The Queen and Prince Charles are seen with Wallis at her home in Paris in 1972, when they made a private visit to see the ailing Duke of Windsor. He died just ten days later
The Duchess’s butler, Georges, came across the love letters sent between her and the Duke before their marriage.
Whilst she told him to burn them, Blum ensured they were kept and then profited from their publication after the Duchess’s death.
Blum later claimed to have had permission from the Duchess to publish any of her papers, but Vickers believes the permission letter she had – signed only with initials – was a forgery.
In an act that would have further deepened her unhappiness, Wallis’s beloved pugs, Ginseng and Diamond, were taken away from her over fears they might infect her. The Duchess never saw them again.
Her night nurse, Elvire Gozin, who continued tending her until her death, later told how she ‘died in a slum’ and had become a ‘prisoner in her own home’.
Hairdresser visits had been terminated and expensive creams from Estee Lauder replaced with cheap make-up, whilst bedclothes became tattered.
Although Gozin twice attempted to alert the Queen to the Duchess’s plight, she was never able to get access to her or pass on the message.
Gozin took photos of the Duchess in her bed which were published after her death.
They showed her lying amidst the machinery that was keeping her alive, with her head just visible above the sheets.
And, in what was a further indication of her life of utter misery, Dr Thin told a newspaper how he had ordered the Duchess’s wedding ring to be ‘gently cut off’ because of her severe arthritis.

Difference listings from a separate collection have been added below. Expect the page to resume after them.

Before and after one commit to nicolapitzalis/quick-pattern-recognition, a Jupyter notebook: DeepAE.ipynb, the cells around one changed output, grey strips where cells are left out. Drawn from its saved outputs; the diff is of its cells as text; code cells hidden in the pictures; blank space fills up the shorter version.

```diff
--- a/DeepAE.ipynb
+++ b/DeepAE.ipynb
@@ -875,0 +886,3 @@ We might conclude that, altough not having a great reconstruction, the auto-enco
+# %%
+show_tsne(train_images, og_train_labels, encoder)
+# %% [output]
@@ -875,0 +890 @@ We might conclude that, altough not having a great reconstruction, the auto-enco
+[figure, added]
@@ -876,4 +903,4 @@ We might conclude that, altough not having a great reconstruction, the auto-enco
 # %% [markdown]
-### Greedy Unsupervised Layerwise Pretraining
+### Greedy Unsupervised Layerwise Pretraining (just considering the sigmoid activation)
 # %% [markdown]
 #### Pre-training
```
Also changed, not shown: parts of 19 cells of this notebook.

During these last years and months, one consistent visitor was the Right Reverend James Leo, the Dean of the American Cathedral in Paris.

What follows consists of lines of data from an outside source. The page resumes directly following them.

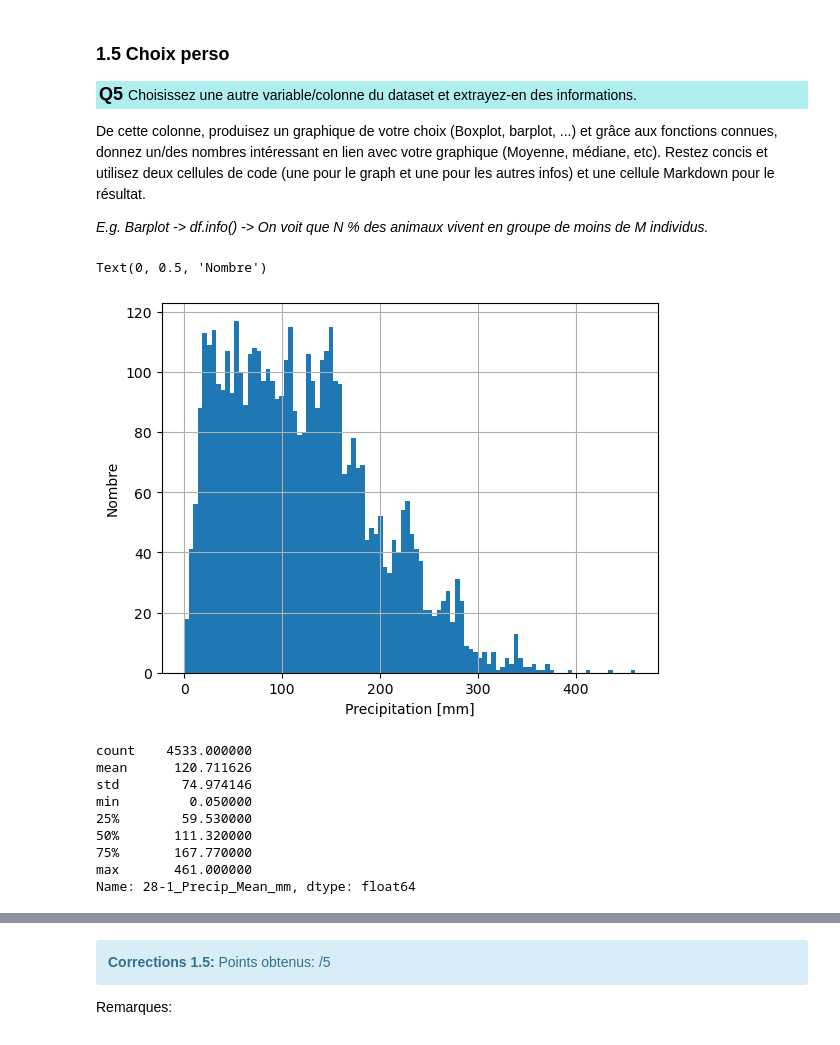
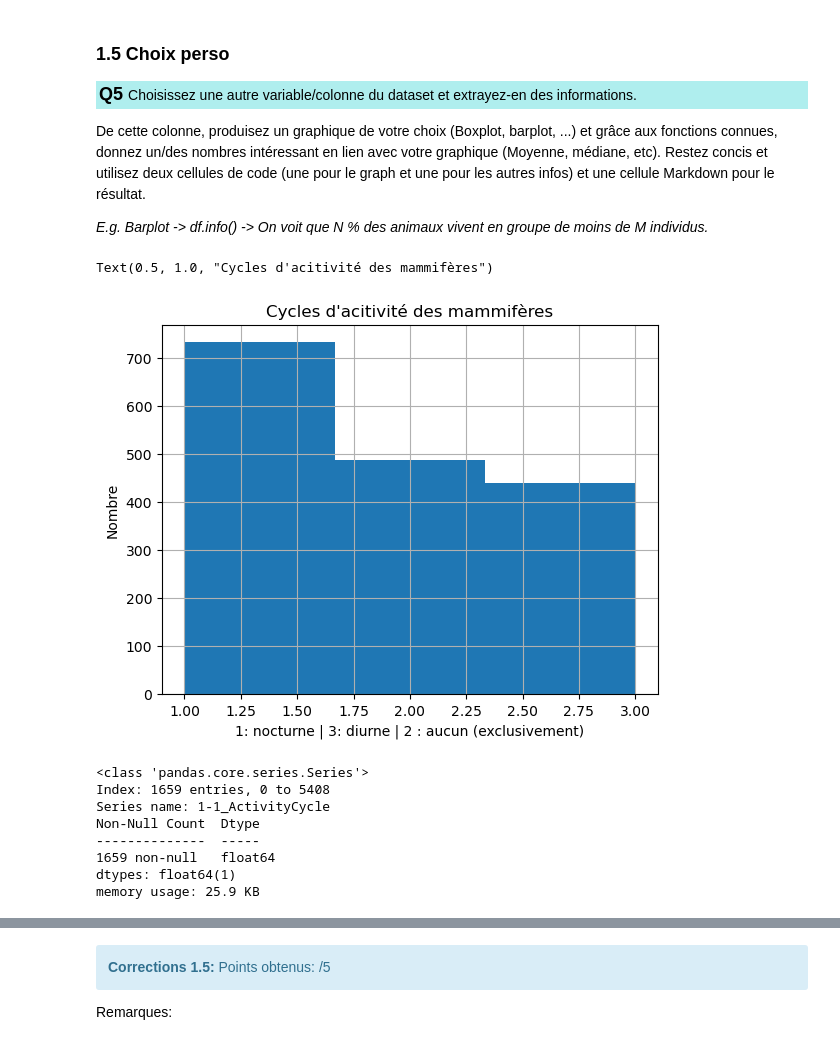
Before and after one commit to Calum-Quinn/ISD_Labo3, a Jupyter notebook: TP3_ISD_SA2023_Vuilleumier_Quinn.ipynb, the cells around one changed output, grey strips where cells are left out. Drawn from its saved outputs; the diff is of its cells as text; code cells hidden in the pictures.

```diff
--- a/TP3_ISD_SA2023_Vuilleumier_Quinn.ipynb
+++ b/TP3_ISD_SA2023_Vuilleumier_Quinn.ipynb
@@ -253,23 +258,23 @@ De cette colonne, produisez un graphique de votre choix (Boxplot, barplot, ...)
 
 *E.g. Barplot -> df.info() -> On voit que N % des animaux vivent en groupe de moins de M individus.*
 # %%
-df_precip = df[df["28-1_Precip_Mean_mm"] >= 0]["28-1_Precip_Mean_mm"]
-df_precip.hist(bins=100)
-plt.xlabel("Precipitation [mm]")
+df_cycle = df[df["1-1_ActivityCycle"] >= 0]["1-1_ActivityCycle"]
+df_cycle.hist(bins=3)
+plt.xlabel("1: nocturne | 3: diurne | 2 : aucun (exclusivement)")
 plt.ylabel("Nombre")
+plt.title("Cycles d'acitivité des mammifères")
 # %% [output]
-Text(0, 0.5, 'Nombre')
+Text(0.5, 1.0, "Cycles d'acitivité des mammifères")
-[figure, old version]
+[figure, new version]
 # %%
-df_precip.describe()
+df_cycle.info()
 # %% [output]
-count    4533.000000
-mean      120.711626
-std        74.974146
-min         0.050000
-25%        59.530000
-50%       111.320000
-75%       167.770000
-max       461.000000
-Name: 28-1_Precip_Mean_mm, dtype: float64
+<class 'pandas.core.series.Series'>
+Index: 1659 entries, 0 to 5408
+Series name: 1-1_ActivityCycle
+Non-Null Count  Dtype
+--------------  -----
+1659 non-null   float64
+dtypes: float64(1)
+memory usage: 25.9 KB
 # %% [markdown]
```
Also changed, not shown: parts of 8 cells of this notebook.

It was he who performed the last rites in April 1986. He said: ‘She squeezed my hand during the last rites and again as I read a short passage from the Bible.’

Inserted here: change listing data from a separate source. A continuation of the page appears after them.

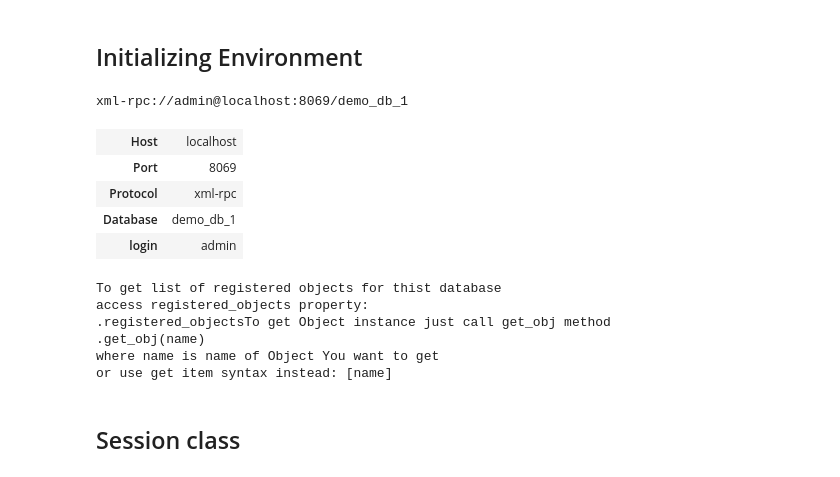
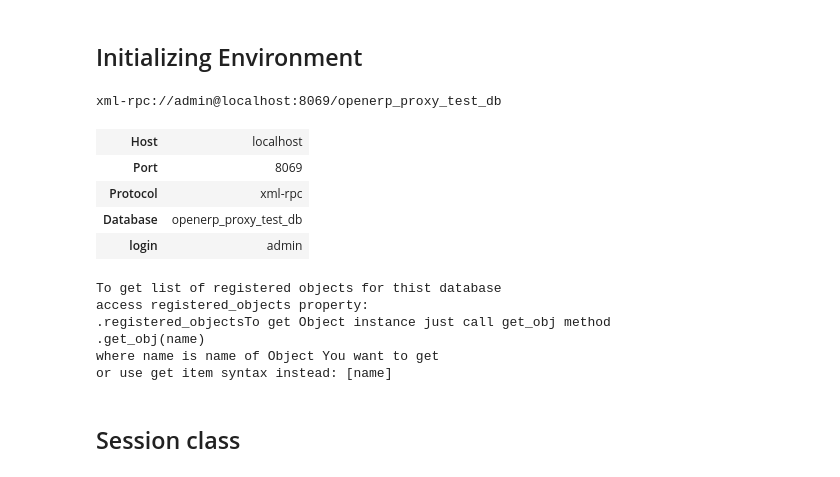
Before and after one commit to katyukha/odoo-rpc-client, a Jupyter notebook: examples/Examples & HTML tests.ipynb, the cells around one changed output. Saved outputs shown, nothing was run; the diff lists cells and outputs as text; code cells hidden in the pictures.

```diff
--- a/examples/Examples & HTML tests.ipynb
+++ b/examples/Examples & HTML tests.ipynb
@@ -5,31 +5,33 @@
 # %%
 from openerp_proxy.session import IPYSession as Session
 from openerp_proxy.core import Client
 from openerp_proxy.ext.all import HField
 import openerp_proxy.plugins.module_utils  # Enable module_utils plugin
 
 # connect to local instance of server
 cl = Client('localhost')
 
-# create demo database
-cl.services.db.create_db('admin', 'demo_db_1', demo=True, lang='en_US')
+# check if our demo database exists
+if 'openerp_proxy_test_db' not in cl.services.db.list_db():
+    # create demo database
+    cl.services.db.create_db('admin', 'openerp_proxy_test_db', demo=True, lang='en_US')
 
 # login to created database
-ldb = cl.login('demo_db_1', 'admin', 'admin')  # all this arguments could be passed directly to Client constructor.
+ldb = cl.login('openerp_proxy_test_db', 'admin', 'admin')  # all this arguments could be passed directly to Client constructor.
 
 # Note that both 'cl' and 'ldb' are instances of same class
 # the difference is in presense of database connection args.
 # cl have no them, but ldb have it.
 assert(type(cl) == type(ldb))
 
 # and let's look how it is displayed in IPython
 ldb
 # %% [output]
-xml-rpc://admin@localhost:8069/demo_db_1
+xml-rpc://admin@localhost:8069/openerp_proxy_test_db
 | Host | localhost |
 | Port | 8069 |
 | Protocol | xml-rpc |
-| Database | demo_db_1 |
+| Database | openerp_proxy_test_db |
 | login | admin |
 To get list of registered objects for thist database
 access registered_objects property:
```
Also changed, not shown: parts of 13 cells of this notebook, 11 other files.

When she did finally pass away, her close friend Lady Diana Mosley said her final years were ‘not really a life at all.’
‘I’m delighted to hear she has died. I wish she’d died many years ago,’ she added.
Her funeral service at St George’s Chapel lasted for less than half an hour and was stripped of nearly all the pomp and ceremony that usually marks a Royal passing.
Other members of the 100-strong guest list included the then Prince Charles and his wife Princess Diana, along with Prime Minister Margaret Thatcher and Labour leader Neil Kinnock.
On her coffin was a single wreath of white, orange and yellow lillies left by the Queen.
Her burial next to her husband outside Frogmore Mausoleum was attended by only the Queen, the Duke of Edinburgh, Prince Charles and Princess Diana and eight of Wallis’s aides and friends.
The Queen Mother, who had once called Wallis the ‘lowest of the low’, did not attend the burial, after being asked to stay away by the Queen.
Her burial next to her husband outside Frogmore Mausoleum was attended only by the Queen, the Duke of Edinburgh, Prince Charles, Diana and eight of Wallis’s aides and friends
However, there was one alleged flicker of emotion that perhaps signalled how, despite all that happened, feelings could be complicated.
According to Princess Diana, the Queen did shed a tear as the Duchess was laid to rest. She claimed it was the only time she had seen the monarch weep.
The laying to rest of the the Duchess of Windsor marked the final chapter in a marriage that had captivated and scandalised in equal measure.
At last, after nearly 15 years of loneliness, vulnerable to the demands of the predatory Blum, Wallis was back by the side of her beloved.